Given records START

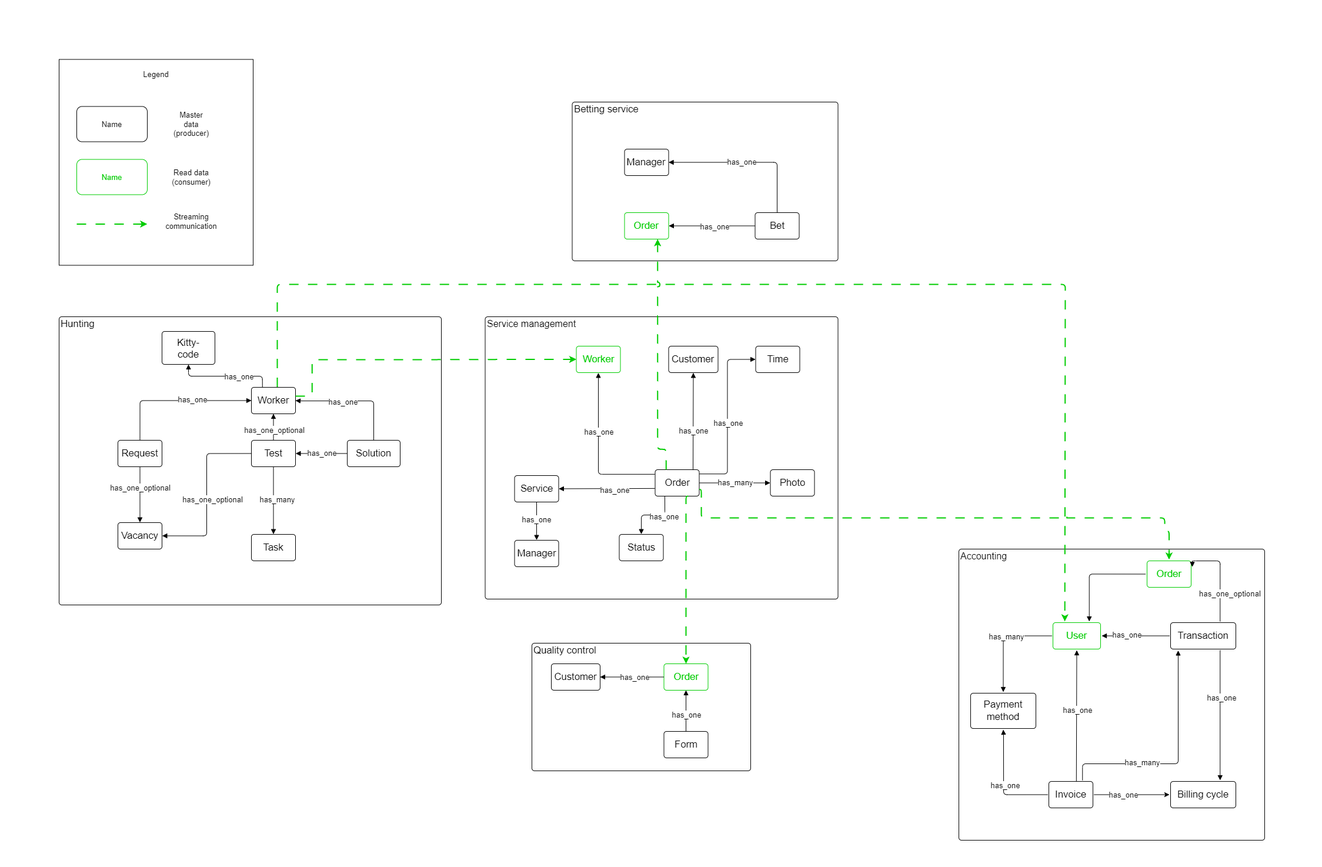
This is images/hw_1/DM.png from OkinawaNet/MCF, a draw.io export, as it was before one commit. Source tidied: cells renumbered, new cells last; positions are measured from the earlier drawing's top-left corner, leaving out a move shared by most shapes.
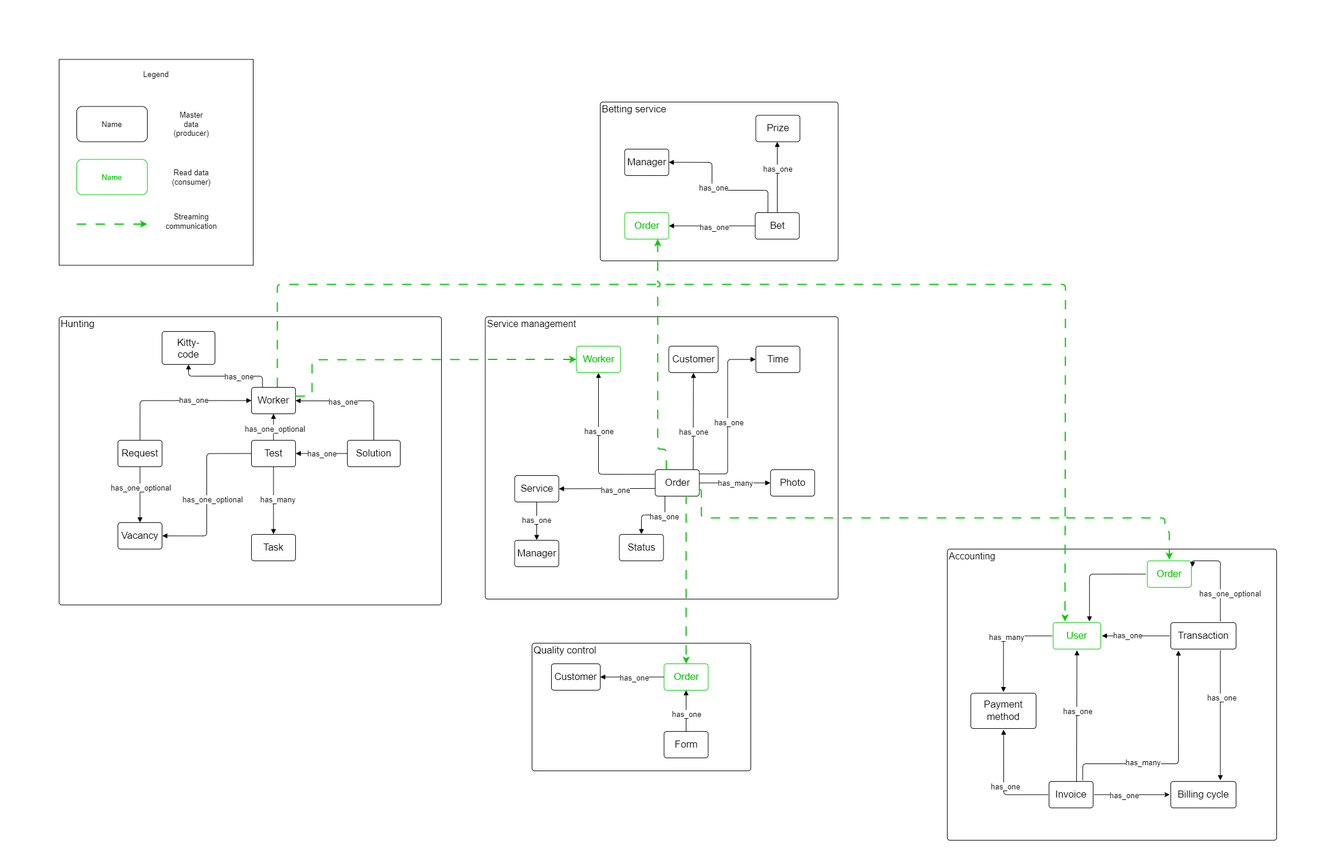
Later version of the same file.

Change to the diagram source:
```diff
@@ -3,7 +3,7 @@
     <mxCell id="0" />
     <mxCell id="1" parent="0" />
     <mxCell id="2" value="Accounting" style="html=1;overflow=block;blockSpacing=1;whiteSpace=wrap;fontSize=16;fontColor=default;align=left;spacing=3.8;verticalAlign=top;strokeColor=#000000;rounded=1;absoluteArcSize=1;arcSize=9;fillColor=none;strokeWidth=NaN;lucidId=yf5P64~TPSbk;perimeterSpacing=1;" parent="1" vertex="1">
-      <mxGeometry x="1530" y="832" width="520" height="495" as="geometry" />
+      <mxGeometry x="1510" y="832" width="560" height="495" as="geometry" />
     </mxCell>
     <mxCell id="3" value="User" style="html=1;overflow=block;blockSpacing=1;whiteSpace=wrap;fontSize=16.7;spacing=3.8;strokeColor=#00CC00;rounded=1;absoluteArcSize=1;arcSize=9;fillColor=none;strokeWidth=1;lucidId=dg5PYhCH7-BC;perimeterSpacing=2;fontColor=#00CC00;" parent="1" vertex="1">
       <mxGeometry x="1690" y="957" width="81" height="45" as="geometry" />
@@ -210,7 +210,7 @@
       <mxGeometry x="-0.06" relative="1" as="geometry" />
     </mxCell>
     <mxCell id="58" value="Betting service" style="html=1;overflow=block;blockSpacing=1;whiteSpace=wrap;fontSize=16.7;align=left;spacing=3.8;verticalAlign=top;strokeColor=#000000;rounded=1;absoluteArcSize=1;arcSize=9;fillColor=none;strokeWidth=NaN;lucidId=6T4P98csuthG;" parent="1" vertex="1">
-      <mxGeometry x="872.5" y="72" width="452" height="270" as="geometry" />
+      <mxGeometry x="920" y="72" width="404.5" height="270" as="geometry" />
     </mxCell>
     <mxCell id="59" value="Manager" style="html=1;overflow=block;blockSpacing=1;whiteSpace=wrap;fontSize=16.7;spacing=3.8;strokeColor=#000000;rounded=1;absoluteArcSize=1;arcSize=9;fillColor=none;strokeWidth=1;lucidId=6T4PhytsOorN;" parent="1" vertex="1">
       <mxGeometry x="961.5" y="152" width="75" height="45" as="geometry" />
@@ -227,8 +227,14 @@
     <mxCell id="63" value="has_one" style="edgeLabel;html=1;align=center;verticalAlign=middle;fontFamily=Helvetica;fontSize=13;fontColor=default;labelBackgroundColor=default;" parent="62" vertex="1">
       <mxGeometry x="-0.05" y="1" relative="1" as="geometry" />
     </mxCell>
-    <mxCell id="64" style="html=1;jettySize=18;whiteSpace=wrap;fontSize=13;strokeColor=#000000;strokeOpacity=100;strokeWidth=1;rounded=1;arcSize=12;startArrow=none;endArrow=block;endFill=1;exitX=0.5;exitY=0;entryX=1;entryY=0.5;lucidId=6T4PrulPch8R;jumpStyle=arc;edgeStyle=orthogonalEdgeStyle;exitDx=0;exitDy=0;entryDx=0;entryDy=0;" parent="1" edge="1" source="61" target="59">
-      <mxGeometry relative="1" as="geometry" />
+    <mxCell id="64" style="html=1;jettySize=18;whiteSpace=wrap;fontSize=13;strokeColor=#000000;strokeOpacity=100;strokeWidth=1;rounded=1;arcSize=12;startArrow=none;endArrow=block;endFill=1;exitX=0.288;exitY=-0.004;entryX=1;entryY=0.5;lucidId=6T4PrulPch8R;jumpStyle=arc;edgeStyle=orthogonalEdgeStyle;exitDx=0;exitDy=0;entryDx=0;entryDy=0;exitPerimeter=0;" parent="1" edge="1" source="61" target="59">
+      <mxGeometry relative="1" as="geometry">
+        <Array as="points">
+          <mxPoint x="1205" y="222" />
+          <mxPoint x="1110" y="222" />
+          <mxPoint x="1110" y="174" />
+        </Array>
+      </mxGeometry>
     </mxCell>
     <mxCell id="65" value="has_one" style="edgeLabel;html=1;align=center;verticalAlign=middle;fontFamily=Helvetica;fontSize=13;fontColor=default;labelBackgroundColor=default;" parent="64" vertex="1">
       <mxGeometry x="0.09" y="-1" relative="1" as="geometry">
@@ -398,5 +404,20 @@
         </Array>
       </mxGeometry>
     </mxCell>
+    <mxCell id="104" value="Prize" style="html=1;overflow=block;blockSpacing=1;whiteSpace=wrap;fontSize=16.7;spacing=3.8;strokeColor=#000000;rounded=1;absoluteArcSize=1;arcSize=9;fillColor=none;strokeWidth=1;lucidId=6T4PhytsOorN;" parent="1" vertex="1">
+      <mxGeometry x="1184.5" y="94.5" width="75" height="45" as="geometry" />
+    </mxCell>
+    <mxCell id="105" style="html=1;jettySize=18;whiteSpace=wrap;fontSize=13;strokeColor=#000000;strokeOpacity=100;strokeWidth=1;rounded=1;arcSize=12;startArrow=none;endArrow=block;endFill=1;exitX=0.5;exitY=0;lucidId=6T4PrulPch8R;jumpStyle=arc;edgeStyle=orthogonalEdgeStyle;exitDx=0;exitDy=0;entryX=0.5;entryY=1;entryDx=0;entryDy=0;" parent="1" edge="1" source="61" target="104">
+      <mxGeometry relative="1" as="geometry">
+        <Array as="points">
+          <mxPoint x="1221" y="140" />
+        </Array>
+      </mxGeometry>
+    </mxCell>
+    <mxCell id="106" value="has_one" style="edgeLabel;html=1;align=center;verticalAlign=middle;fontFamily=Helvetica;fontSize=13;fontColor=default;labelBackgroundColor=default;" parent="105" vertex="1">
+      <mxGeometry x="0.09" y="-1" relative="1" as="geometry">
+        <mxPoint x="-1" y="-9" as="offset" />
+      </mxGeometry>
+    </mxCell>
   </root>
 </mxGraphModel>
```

Given records END
Given records START

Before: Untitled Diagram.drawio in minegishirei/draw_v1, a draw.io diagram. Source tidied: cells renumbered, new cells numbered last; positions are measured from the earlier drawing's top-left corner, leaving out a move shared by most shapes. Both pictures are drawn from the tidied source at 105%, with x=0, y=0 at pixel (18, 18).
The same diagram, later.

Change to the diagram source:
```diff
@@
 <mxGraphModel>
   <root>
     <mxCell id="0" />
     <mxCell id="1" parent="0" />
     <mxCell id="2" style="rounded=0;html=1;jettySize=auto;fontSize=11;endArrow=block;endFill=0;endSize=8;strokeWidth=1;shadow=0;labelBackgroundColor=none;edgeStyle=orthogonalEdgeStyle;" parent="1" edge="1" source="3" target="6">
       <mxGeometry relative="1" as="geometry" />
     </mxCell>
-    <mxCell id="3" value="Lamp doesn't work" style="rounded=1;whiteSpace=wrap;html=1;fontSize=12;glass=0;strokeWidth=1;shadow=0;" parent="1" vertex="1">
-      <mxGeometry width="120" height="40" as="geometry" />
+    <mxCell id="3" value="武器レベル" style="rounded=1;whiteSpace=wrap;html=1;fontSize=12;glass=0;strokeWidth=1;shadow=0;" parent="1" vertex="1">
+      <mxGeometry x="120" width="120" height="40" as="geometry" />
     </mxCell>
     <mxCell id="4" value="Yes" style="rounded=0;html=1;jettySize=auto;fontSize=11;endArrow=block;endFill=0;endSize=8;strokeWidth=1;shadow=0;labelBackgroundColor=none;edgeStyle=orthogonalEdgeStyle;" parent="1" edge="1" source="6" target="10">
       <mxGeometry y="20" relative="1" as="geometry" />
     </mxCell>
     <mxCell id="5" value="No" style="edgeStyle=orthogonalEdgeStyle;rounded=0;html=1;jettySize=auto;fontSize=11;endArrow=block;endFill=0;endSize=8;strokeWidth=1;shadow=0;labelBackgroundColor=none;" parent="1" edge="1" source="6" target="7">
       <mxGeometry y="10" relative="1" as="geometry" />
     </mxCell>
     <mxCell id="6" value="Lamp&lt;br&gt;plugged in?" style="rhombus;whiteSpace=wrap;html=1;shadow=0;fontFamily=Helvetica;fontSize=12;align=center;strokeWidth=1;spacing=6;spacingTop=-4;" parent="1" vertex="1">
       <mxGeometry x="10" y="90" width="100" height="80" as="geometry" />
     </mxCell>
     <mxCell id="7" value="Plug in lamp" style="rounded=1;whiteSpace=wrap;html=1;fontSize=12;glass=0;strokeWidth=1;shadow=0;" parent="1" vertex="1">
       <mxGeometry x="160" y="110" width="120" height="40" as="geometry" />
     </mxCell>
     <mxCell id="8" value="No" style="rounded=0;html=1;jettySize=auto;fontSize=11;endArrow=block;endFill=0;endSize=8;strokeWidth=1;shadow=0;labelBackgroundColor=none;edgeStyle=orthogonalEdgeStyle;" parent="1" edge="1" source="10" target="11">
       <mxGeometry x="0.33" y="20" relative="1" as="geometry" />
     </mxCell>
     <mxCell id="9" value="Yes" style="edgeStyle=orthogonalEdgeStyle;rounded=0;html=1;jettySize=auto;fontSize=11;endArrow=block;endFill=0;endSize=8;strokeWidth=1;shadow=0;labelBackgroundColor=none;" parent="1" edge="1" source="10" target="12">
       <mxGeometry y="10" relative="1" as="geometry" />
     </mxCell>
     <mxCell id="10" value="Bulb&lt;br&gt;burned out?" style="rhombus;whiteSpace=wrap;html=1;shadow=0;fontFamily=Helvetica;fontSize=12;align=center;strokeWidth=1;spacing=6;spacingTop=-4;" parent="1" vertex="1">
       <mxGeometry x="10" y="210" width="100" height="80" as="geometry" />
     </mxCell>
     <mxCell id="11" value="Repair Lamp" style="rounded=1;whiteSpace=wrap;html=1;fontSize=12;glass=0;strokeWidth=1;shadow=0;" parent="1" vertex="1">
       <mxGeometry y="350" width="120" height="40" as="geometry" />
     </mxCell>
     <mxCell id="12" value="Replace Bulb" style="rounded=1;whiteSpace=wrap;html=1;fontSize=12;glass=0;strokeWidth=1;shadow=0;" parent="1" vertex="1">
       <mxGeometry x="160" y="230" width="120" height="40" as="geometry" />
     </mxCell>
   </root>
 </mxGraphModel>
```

Given records END
Given records START

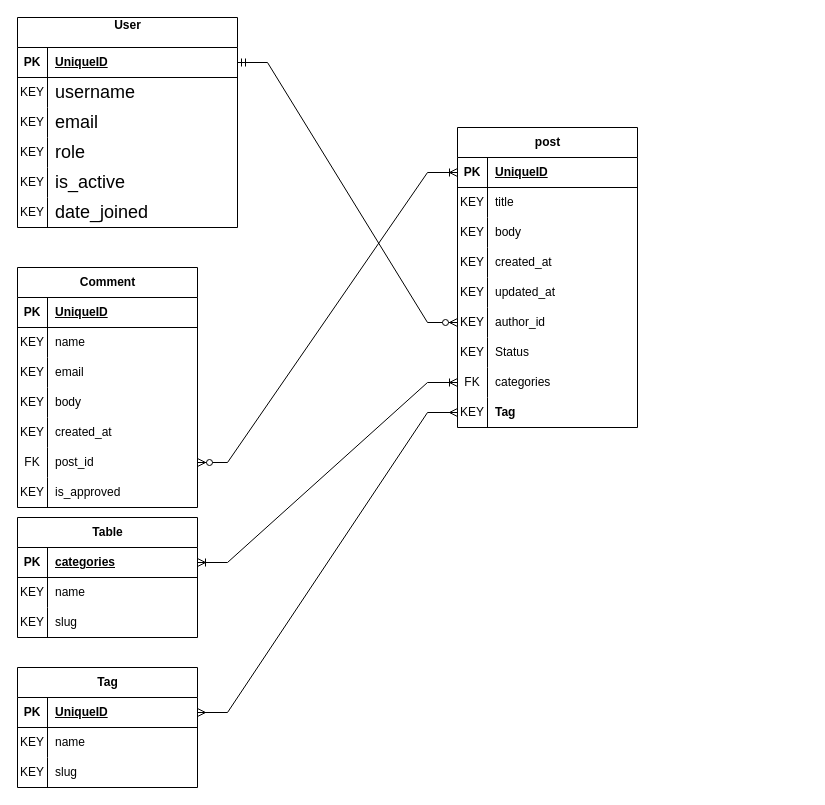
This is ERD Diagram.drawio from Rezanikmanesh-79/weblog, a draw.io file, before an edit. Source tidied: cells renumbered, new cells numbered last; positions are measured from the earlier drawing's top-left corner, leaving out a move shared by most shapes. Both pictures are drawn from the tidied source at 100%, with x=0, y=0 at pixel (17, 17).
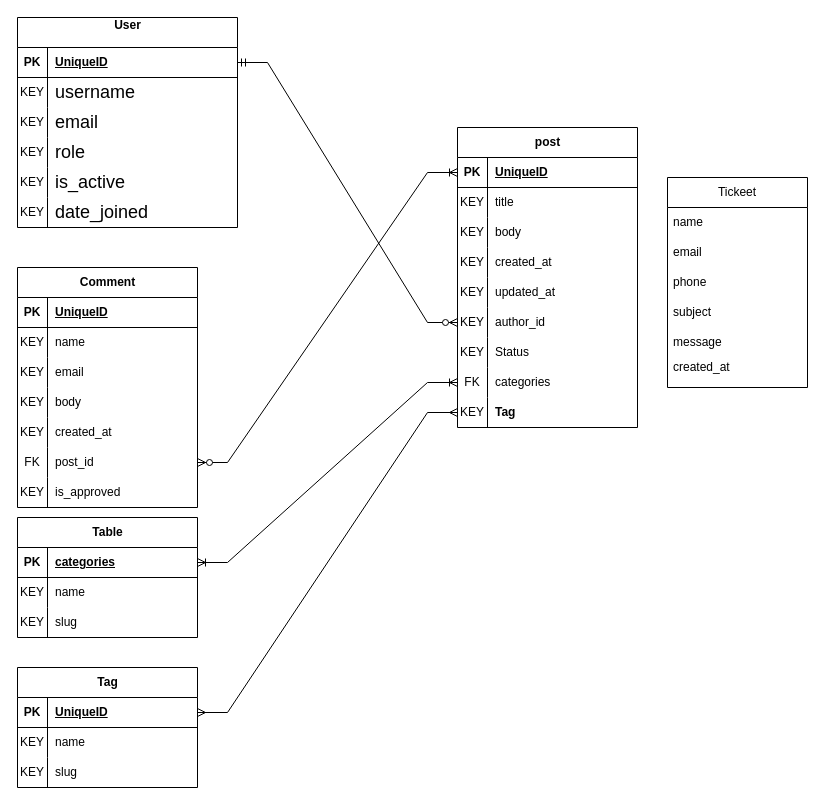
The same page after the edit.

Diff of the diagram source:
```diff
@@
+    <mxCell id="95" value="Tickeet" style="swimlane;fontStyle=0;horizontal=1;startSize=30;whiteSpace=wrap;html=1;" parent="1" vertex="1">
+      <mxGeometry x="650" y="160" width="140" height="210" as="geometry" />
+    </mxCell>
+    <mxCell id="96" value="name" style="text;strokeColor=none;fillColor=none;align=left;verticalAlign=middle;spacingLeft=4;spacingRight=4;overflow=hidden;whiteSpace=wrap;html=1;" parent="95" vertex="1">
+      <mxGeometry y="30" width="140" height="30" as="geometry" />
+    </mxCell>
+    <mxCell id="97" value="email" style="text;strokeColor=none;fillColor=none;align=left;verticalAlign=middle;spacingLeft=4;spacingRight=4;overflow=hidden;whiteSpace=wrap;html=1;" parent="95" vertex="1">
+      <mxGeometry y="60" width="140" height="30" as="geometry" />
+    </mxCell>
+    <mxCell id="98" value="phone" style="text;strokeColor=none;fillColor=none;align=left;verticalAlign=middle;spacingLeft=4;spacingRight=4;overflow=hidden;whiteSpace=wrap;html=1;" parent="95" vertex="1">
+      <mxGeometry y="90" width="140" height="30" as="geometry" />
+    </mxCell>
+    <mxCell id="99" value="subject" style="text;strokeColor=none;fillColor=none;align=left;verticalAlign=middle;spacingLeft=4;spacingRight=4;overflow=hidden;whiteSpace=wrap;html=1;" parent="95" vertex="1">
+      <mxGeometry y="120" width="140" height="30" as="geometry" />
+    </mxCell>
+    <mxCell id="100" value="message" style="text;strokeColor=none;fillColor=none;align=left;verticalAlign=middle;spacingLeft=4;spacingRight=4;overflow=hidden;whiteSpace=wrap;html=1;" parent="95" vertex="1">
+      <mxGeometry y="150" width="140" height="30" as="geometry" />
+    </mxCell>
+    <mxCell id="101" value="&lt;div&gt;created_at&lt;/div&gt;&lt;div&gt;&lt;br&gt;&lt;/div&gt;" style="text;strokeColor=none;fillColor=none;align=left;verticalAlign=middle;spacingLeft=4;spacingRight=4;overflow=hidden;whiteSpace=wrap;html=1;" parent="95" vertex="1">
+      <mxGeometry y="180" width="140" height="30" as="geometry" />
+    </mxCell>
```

Given records END

Whenever a line includes the word "mxPoint", pull it out of the entries.

» **Answer to the problem**
+          <mxPoint x="1205" y="222" />
+          <mxPoint x="1110" y="222" />
+          <mxPoint x="1110" y="174" />
+          <mxPoint x="1221" y="140" />
+        <mxPoint x="-1" y="-9" as="offset" />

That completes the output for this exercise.